One of the principles of "democracy" used by all protagonists in recent debates is: one person, one vote. However, right now, this isn't quite true. True, you get a vote if you are a resident within a particular council boundary. And, you also get a vote in any other council area in which you own property; even for multiple council areas. That's quite a contrast to the general election where you get a single vote, irrespective of property ownership. This practice isn't wrong as such; it just isn't "one person, one vote".

Another principle of "democracy" is that our votes should carry equal weight. The amount of democratic representation (and, therefore, influence) that I get with my vote should be the same as yours. However, and ignoring property ownership voting, right now the number of voters per elected representative varies hugely around the country – from around one elected member per 70,000 voters down to as low as one per 600 voters.

For example, using those current variations, an amalgamated TDC and NCC could have allowed for as few as two councillors for the whole region, or as many as 100! Even within council boundaries there are considerable variations.

TDC wards are a good example. My Lakes-Murchison ward vote gets me roughly 25 per cent more influence at the council table than someone who lives in Moutere-Waimea. But the big TDC "winners" on representation are those of you who live in Golden Bay – your vote gains 75 per cent more influence per capita than someone living in Moutere. Cool, eh?


Mind you, if you live in Moutere you have proportionally less influence with your vote. Again, this isn't "wrong"; it's just how it is.

"Democracy" also depends on elected officials gaining an electoral mandate through a goodly portion of folk actually voting. Yet in council elections around the country the current turnout hovers at about 50 per cent. On that basis, clearly, the democratic majority are certainly not speaking. Such a low turnout also raises some questions as to why that might be.

Anyway, once elected, a council has a legal mandate to make decisions. Most council decisions require a simple majority of the councillors present and voting.

Also worth remembering is that no individual elected member can make any decision on their own – only the council can do that (ie not the mayor, nor any committee chair, nor any individuals). Oh, and chief executives don't get to vote ...

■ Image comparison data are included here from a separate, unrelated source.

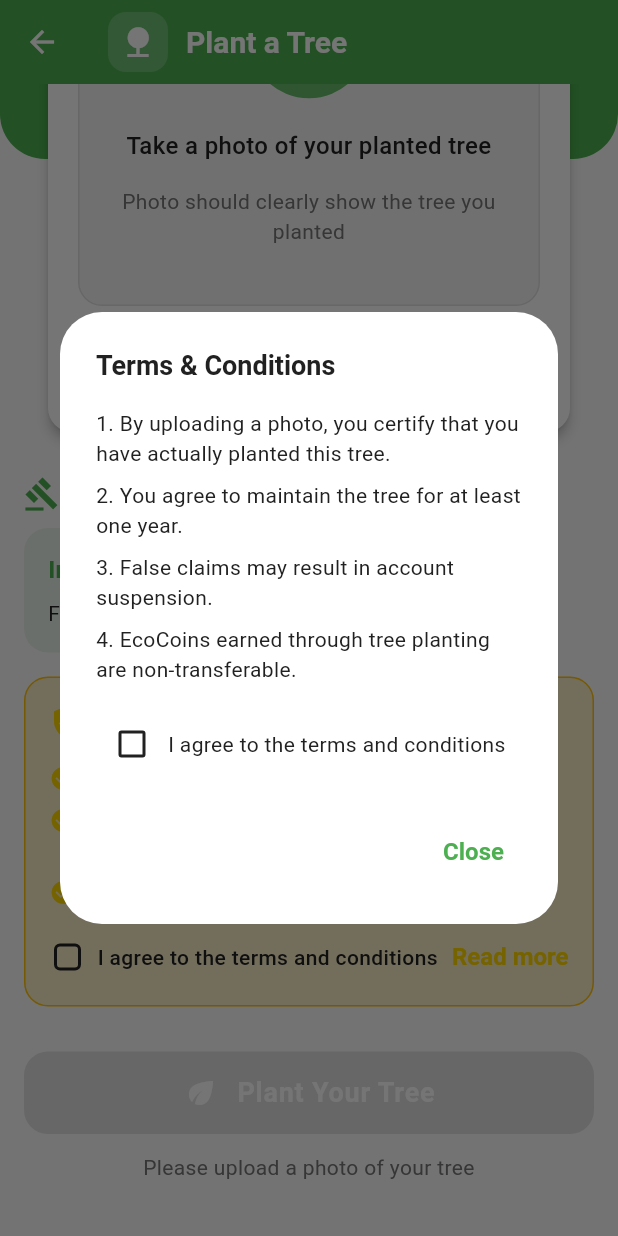
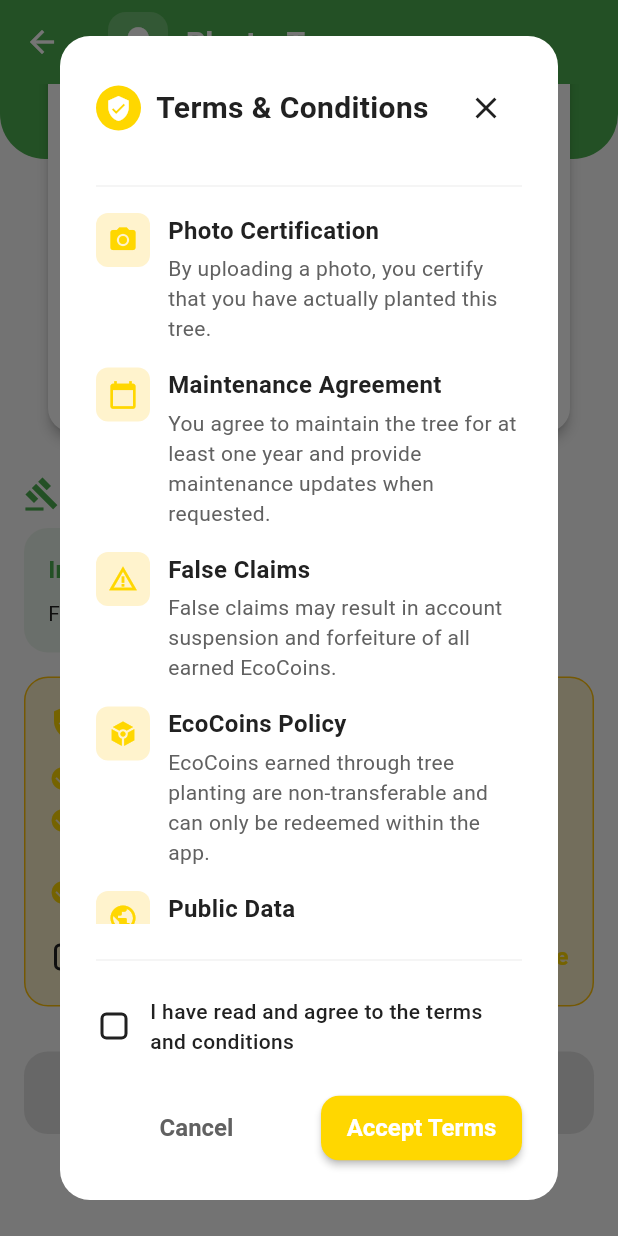
Before and after one commit to RensithUdara/Eco-Coins-Mobile-App, a Flutter app: the PlantTreeScreen screen opened by its route, scrolled down 755 dp, after a tap on "I agree to the terms and conditions", on a phone screen of 412 x 824 dp. Run offline on Flutter 3.47's test engine with Material 3 defaults, Android fonts, the phone set to English and light mode, and no system bars; our stand-ins replace image_picker, sqflite; accounts and stored records are empty.

Commit message:
Refactor terms and conditions dialog for improved layout and readability

```diff
--- a/lib/views/home/plant_tree_screen.dart
+++ b/lib/views/home/plant_tree_screen.dart
@@ -953,62 +953,216 @@ class _PlantTreeScreenState extends State<PlantTreeScreen> {
   void _showTermsAndConditions() {
     showDialog(
       context: context,
-      builder: (context) => AlertDialog(
-        title: const Text('Terms & Conditions'),
-        content: SingleChildScrollView(
+      builder: (context) => Dialog(
+        shape: RoundedRectangleBorder(
+          borderRadius: BorderRadius.circular(20),
+        ),
+        elevation: 5,
+        child: Container(
+          padding: const EdgeInsets.all(24),
+          child: Column(
+            mainAxisSize: MainAxisSize.min,
+            crossAxisAlignment: CrossAxisAlignment.start,
+            children: [
+              Row(
+                mainAxisAlignment: MainAxisAlignment.spaceBetween,
+                children: [
+                  Row(
+                    children: [
+                      Container(
+                        padding: const EdgeInsets.all(6),
+                        decoration: const BoxDecoration(
+                          color: ColorConstants.secondary,
+                          shape: BoxShape.circle,
+                        ),
+                        child: const Icon(
+                          Icons.verified_user,
+                          color: Colors.white,
+                          size: 18,
+                        ),
+                      ),
+                      const SizedBox(width: 10),
+                      const Text(
+                        'Terms & Conditions',
+                        style: TextStyle(
+                          fontSize: 20,
+                          fontWeight: FontWeight.bold,
+                          color: ColorConstants.textPrimary,
+                        ),
+                      ),
+                    ],
+                  ),
+                  IconButton(
+                    icon: const Icon(Icons.close),
+                    onPressed: () => Navigator.pop(context),
+                    padding: EdgeInsets.zero,
+                    constraints: const BoxConstraints(),
+                  ),
+                ],
+              ),
+              const SizedBox(height: 20),
+              const Divider(),
+              const SizedBox(height: 10),
+              Flexible(
+                child: SingleChildScrollView(
                   child: Column(
                     crossAxisAlignment: CrossAxisAlignment.start,
-            mainAxisSize: MainAxisSize.min,
                     children: [
-              const Text(
-                '1. By uploading a photo, you certify that you have actually planted this tree.',
-                style: TextStyle(fontSize: 14),
+                      _buildTermItem(
+                        icon: Icons.camera_alt,
+                        title: 'Photo Certification',
+                        description: 'By uploading a photo, you certify that you have actually planted this tree.',
                       ),
-              const SizedBox(height: 8),
-              const Text(
-                '2. You agree to maintain the tree for at least one year.',
-                style: TextStyle(fontSize: 14),
+                      const SizedBox(height: 16),
+                      _buildTermItem(
+                        icon: Icons.calendar_today,
+                        title: 'Maintenance Agreement',
+                        description: 'You agree to maintain the tree for at least one year and provide maintenance updates when requested.',
                       ),
-              const SizedBox(height: 8),
-              const Text(
-                '3. False claims may result in account suspension.',
-                style: TextStyle(fontSize: 14),
+                      const SizedBox(height: 16),
+                      _buildTermItem(
+                        icon: Icons.warning_amber,
+                        title: 'False Claims',
+                        description: 'False claims may result in account suspension and forfeiture of all earned EcoCoins.',
                       ),
-              const SizedBox(height: 8),
-              const Text(
-                '4. EcoCoins earned through tree planting are non-transferable.',
-                style: TextStyle(fontSize: 14),
+                      const SizedBox(height: 16),
+                      _buildTermItem(
+                        icon: Icons.token,
+                        title: 'EcoCoins Policy',
+                        description: 'EcoCoins earned through tree planting are non-transferable and can only be redeemed within the app.',
                       ),
+                      const SizedBox(height: 16),
+                      _buildTermItem(
+                        icon: Icons.public,
+                        title: 'Public Data',
+                        description: 'Information about planted trees (excluding personal details) may be shared on public environmental databases.',
+                      ),
+                    ],
+                  ),
+                ),
+              ),
+              const SizedBox(height: 16),
+              const Divider(),
               const SizedBox(height: 16),
               Row(
                 children: [
-                  Checkbox(
+                  SizedBox(
+                    width: 24,
+                    height: 24,
+                    child: Checkbox(
                       value: _termsAccepted,
                       onChanged: (value) {
                         setState(() {
                           _termsAccepted = value ?? false;
                         });
+                      },
+                      activeColor: ColorConstants.secondary,
+                      shape: RoundedRectangleBorder(
+                        borderRadius: BorderRadius.circular(4),
+                      ),
+                    ),
+                  ),
+                  const SizedBox(width: 12),
+                  const Flexible(
+                    child: Text(
+                      'I have read and agree to the terms and conditions',
+                      style: TextStyle(
+                        fontWeight: FontWeight.w500,
+                      ),
+                    ),
+                  ),
+                ],
+              ),
+              const SizedBox(height: 24),
+              Row(
+                children: [
+                  Expanded(
+                    child: TextButton(
+                      onPressed: () => Navigator.pop(context),
+                      style: TextButton.styleFrom(
+                        foregroundColor: Colors.grey[700],
+                      ),
+                      child: const Text('Cancel'),
+                    ),
+                  ),
+                  const SizedBox(width: 16),
+                  Expanded(
+                    child: ElevatedButton(
+                      onPressed: () {
+                        setState(() {
+                          _termsAccepted = true;
+                        });
                         Navigator.pop(context);
                       },
-                    activeColor: ColorConstants.primary,
+                      style: ElevatedButton.styleFrom(
+                        backgroundColor: ColorConstants.secondary,
+                        foregroundColor: Colors.white,
+                        elevation: 2,
+                        padding: const EdgeInsets.symmetric(vertical: 12),
+                        shape: RoundedRectangleBorder(
+                          borderRadius: BorderRadius.circular(12.0),
                         ),
-                  const Expanded(
-                    child: Text('I agree to the terms and conditions'),
+                      ),
+                      child: const Text(
+                        'Accept Terms',
+                        style: TextStyle(fontWeight: FontWeight.bold),
+                      ),
+                    ),
                   ),
                 ],
               ),
             ],
           ),
         ),
-        actions: [
-          TextButton(
-            onPressed: () {
-              Navigator.pop(context);
-            },
-            child: const Text('Close'),
+      ),
+    );
+  }
+
+  /// Build term item for the terms dialog
+  Widget _buildTermItem({
+    required IconData icon,
+    required String title,
+    required String description,
+  }) {
+    return Row(
+      crossAxisAlignment: CrossAxisAlignment.start,
+      children: [
+        Container(
+          padding: const EdgeInsets.all(8),
+          decoration: BoxDecoration(
+            color: ColorConstants.secondaryLight.withOpacity(0.2),
+            borderRadius: BorderRadius.circular(8),
+          ),
+          child: Icon(
+            icon,
+            color: ColorConstants.secondary,
+            size: 20,
+          ),
+        ),
+        const SizedBox(width: 12),
+        Expanded(
+          child: Column(
+            crossAxisAlignment: CrossAxisAlignment.start,
+            children: [
+              Text(
+                title,
+                style: const TextStyle(
+                  fontWeight: FontWeight.bold,
+                  fontSize: 16,
+                ),
+              ),
+              const SizedBox(height: 4),
+              Text(
+                description,
+                style: TextStyle(
+                  fontSize: 14,
+                  color: Colors.grey[700],
+                ),
               ),
             ],
           ),
+        ),
+      ],
     );
   }
 }
```
Lines whose indentation alone changed are shown as unchanged.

So far, so good. A cornerstone of democracy is that elected officials get held to account for their performance every three years at the ballot box. We, the public, get to hold our elected representatives to account for their decision-making.

Great in theory. But to do that, you'd need to know how individual elected officials voted. Ask yourself this question when next looking at your local body voting papers: how did the current councillors individually vote when making their decisions on particular issues?

Actually, it transpires that you don't/won't/can't know except in respect to the tiniest portion of council decisions. Very, very few people turn up to council meetings. Fewer still ask for, or read, the minutes of meetings. And, even if they did, many councils rarely record how individual councillors vote – let alone publish that.

And, given that, how can you hold them to account when the time comes to vote? For example, let's say a particular councillor repeatedly gets elected on a platform of keeping rates down. This example isn't too far-fetched in almost all councils. Yet, around the country, rates keep going up.

So, is this archetypal anti-rates-rise councillor effective? They probably do speak and vote against every rates rise – and yet the majority decision of council is still that the rates (continually) rise.

OK then, should you continue to support this particular councillor because at least they are a voice for keeping rates down? Or, equally, you might conclude that this particular councillor is completely ineffective at convincing their colleagues to reduce rates and that you'd be much better voting for a different candidate.

Either way, how would you actually know? Tricky stuff And, ultimately, that is the only thing "democracy" is all about – how you choose to exercise your vote.

Keith Marshall resigned last month as chief executive of the Nelson City Council.